What to produce: Take every line in the entries that includes the word "ENVIRONMENT" and copy it.

Data to process:
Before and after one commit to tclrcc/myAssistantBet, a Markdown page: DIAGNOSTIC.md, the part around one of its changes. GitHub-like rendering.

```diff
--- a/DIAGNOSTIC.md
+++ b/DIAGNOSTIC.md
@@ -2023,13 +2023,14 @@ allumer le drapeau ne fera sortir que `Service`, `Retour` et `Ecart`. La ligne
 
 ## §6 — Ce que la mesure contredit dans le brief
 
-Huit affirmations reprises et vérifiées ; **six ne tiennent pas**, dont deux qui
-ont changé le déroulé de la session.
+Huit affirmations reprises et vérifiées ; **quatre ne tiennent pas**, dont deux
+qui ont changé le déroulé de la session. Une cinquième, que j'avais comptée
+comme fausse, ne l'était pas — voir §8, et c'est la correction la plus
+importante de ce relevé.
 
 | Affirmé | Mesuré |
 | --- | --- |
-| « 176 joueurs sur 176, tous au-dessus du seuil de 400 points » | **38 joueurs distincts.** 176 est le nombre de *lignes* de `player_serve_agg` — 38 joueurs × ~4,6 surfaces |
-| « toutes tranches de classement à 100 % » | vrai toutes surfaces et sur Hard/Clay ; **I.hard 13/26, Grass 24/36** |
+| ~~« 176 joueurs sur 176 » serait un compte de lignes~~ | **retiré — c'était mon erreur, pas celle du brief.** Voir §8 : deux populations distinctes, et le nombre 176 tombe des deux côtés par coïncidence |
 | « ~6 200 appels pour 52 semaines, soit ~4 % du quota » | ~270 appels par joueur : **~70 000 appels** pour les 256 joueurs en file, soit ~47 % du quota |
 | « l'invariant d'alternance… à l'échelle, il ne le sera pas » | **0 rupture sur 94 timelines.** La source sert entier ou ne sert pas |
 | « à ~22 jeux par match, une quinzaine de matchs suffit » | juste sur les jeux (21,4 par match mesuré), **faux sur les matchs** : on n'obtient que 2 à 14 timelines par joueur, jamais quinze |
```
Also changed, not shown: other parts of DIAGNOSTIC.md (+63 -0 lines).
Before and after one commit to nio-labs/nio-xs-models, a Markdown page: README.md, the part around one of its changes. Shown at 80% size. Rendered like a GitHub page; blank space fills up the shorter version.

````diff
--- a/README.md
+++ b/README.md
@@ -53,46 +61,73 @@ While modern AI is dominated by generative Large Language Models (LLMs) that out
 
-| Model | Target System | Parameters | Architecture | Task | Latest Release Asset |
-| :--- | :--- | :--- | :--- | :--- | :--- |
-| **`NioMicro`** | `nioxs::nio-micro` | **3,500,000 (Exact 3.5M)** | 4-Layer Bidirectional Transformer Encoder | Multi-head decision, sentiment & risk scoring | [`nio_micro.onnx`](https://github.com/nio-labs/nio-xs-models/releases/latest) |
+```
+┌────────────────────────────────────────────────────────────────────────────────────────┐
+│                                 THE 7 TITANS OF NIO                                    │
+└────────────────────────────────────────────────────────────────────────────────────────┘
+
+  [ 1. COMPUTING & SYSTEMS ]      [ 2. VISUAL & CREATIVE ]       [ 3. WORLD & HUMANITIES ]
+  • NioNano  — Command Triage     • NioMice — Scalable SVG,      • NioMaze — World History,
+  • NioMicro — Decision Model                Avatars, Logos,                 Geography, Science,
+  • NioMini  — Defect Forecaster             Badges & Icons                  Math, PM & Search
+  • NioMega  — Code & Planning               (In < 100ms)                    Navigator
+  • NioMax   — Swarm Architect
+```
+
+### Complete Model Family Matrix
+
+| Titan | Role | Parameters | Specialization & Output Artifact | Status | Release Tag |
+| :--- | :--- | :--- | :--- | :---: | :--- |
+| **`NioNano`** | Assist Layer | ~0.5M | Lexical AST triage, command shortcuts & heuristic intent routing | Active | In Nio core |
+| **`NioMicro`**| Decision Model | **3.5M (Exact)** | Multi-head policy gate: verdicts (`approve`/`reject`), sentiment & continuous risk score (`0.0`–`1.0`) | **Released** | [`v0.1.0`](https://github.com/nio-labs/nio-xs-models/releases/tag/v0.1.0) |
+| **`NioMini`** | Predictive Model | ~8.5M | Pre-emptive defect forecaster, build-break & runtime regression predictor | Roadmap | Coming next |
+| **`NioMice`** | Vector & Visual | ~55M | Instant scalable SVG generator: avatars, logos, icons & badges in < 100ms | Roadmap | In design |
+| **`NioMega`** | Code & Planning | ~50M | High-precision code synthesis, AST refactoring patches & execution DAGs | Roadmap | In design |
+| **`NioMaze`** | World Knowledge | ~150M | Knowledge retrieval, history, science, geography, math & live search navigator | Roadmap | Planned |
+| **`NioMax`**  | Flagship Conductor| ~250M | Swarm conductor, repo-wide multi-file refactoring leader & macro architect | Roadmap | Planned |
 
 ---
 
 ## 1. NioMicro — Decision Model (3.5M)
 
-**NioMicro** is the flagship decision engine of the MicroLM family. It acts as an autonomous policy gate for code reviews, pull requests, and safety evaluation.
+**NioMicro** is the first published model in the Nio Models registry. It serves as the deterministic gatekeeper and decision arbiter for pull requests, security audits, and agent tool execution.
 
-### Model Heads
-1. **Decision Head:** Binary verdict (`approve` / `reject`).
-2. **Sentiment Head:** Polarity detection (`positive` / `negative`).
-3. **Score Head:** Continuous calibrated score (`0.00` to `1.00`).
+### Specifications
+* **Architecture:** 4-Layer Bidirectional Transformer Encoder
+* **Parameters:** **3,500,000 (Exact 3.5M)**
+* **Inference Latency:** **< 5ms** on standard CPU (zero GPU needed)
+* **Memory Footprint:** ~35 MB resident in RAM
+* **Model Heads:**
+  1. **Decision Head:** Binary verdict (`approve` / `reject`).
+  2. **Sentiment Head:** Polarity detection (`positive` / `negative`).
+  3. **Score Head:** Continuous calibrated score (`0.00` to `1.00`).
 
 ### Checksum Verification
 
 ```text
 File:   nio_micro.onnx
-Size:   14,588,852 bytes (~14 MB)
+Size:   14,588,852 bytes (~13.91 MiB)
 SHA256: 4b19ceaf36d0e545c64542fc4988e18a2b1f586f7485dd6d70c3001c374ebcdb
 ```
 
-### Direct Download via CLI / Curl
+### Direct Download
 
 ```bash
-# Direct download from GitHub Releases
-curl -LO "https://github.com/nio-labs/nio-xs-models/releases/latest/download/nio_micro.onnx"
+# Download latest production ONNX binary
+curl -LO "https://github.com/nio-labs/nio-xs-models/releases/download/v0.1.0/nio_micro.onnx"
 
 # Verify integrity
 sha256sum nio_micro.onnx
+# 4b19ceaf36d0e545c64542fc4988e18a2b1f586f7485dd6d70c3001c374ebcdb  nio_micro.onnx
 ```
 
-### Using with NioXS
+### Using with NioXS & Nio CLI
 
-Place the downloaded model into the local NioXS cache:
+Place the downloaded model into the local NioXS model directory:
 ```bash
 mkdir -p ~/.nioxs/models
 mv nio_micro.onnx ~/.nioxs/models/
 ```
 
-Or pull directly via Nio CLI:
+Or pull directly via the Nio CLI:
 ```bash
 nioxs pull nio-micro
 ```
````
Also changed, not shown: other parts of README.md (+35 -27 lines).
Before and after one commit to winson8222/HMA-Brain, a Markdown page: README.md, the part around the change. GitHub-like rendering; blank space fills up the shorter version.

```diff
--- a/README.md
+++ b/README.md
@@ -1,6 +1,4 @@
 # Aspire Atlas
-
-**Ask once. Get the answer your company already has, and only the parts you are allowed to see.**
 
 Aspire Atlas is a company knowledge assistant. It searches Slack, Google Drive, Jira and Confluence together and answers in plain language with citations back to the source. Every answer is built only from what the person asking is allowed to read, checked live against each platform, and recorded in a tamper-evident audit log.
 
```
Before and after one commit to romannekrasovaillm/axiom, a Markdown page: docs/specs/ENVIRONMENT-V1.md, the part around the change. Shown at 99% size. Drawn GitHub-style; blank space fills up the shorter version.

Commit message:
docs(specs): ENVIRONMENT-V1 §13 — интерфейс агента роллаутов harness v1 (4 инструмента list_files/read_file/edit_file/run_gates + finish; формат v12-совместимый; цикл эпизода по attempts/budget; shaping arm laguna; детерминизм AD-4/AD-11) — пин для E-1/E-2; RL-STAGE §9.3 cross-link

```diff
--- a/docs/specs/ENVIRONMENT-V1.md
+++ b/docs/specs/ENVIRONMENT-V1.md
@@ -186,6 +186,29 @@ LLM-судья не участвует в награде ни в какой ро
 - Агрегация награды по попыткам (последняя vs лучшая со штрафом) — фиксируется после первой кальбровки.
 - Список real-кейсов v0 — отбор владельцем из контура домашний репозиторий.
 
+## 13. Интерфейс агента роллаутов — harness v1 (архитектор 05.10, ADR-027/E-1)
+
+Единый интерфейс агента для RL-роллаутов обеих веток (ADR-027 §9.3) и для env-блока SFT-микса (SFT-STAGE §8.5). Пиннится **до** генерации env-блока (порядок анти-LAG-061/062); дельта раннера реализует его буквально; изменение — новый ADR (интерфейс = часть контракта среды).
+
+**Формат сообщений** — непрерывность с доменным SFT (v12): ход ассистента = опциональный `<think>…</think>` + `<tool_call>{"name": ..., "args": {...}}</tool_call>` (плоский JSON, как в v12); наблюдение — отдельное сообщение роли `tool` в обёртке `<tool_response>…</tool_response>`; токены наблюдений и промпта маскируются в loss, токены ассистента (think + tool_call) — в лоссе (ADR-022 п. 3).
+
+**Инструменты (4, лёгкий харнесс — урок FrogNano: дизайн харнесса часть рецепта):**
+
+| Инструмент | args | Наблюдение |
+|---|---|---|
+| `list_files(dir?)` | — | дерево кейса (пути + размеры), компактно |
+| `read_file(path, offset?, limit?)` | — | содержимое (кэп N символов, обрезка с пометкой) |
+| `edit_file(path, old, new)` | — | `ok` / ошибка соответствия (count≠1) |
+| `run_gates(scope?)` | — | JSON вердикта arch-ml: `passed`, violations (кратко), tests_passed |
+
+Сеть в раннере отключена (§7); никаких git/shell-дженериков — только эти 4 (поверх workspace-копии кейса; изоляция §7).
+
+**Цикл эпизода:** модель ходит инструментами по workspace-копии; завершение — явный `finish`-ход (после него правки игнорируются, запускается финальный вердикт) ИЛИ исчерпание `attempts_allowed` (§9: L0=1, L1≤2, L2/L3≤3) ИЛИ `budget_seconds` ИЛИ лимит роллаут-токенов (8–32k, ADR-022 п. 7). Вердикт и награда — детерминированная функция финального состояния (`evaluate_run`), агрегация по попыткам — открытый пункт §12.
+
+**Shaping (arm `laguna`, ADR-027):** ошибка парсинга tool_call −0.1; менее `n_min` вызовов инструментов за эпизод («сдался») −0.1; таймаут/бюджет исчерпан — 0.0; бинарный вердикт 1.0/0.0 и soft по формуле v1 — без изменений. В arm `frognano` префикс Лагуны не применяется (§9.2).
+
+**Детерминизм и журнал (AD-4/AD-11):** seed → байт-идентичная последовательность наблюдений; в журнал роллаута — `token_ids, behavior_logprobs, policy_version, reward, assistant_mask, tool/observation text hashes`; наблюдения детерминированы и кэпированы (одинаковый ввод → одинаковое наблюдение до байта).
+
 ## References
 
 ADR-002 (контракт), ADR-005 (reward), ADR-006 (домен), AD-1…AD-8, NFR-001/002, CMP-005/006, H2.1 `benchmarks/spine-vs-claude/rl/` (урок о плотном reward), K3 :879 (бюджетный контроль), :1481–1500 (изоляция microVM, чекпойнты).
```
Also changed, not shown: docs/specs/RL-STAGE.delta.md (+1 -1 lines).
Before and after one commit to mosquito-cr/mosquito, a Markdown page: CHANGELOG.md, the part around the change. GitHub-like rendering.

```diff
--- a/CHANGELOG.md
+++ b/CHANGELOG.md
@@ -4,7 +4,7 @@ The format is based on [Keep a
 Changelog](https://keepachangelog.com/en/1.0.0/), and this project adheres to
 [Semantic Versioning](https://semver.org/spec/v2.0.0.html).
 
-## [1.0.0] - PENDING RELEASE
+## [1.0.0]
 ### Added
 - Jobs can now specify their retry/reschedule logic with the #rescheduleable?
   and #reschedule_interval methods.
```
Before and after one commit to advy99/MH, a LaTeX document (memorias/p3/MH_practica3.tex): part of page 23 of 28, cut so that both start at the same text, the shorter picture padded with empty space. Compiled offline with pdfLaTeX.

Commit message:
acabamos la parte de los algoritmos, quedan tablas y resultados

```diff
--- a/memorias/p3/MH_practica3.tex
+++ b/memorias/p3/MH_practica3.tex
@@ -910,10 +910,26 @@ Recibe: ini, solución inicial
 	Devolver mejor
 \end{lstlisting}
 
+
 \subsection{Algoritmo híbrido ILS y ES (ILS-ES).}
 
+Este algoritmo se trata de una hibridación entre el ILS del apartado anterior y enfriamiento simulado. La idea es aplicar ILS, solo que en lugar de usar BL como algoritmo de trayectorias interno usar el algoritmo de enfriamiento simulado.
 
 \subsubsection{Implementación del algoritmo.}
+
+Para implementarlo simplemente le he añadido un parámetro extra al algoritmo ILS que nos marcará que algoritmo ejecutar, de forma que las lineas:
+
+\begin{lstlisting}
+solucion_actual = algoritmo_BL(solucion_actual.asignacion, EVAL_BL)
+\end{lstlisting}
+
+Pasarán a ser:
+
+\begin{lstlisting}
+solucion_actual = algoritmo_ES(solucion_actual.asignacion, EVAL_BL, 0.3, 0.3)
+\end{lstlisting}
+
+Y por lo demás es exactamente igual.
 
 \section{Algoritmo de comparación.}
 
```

Response to this exercise:
Before and after one commit to romannekrasovaillm/axiom, a Markdown page: docs/specs/ENVIRONMENT-V1.md, the part around the change. Shown at 99% size. Drawn GitHub-style; blank space fills up the shorter version.
docs(specs): ENVIRONMENT-V1 §13 — интерфейс агента роллаутов harness v1 (4 инструмента list_files/read_file/edit_file/run_gates + finish; формат v12-совместимый; цикл эпизода по attempts/budget; shaping arm laguna; детерминизм AD-4/AD-11) — пин для E-1/E-2; RL-STAGE §9.3 cross-link
--- a/docs/specs/ENVIRONMENT-V1.md
+++ b/docs/specs/ENVIRONMENT-V1.md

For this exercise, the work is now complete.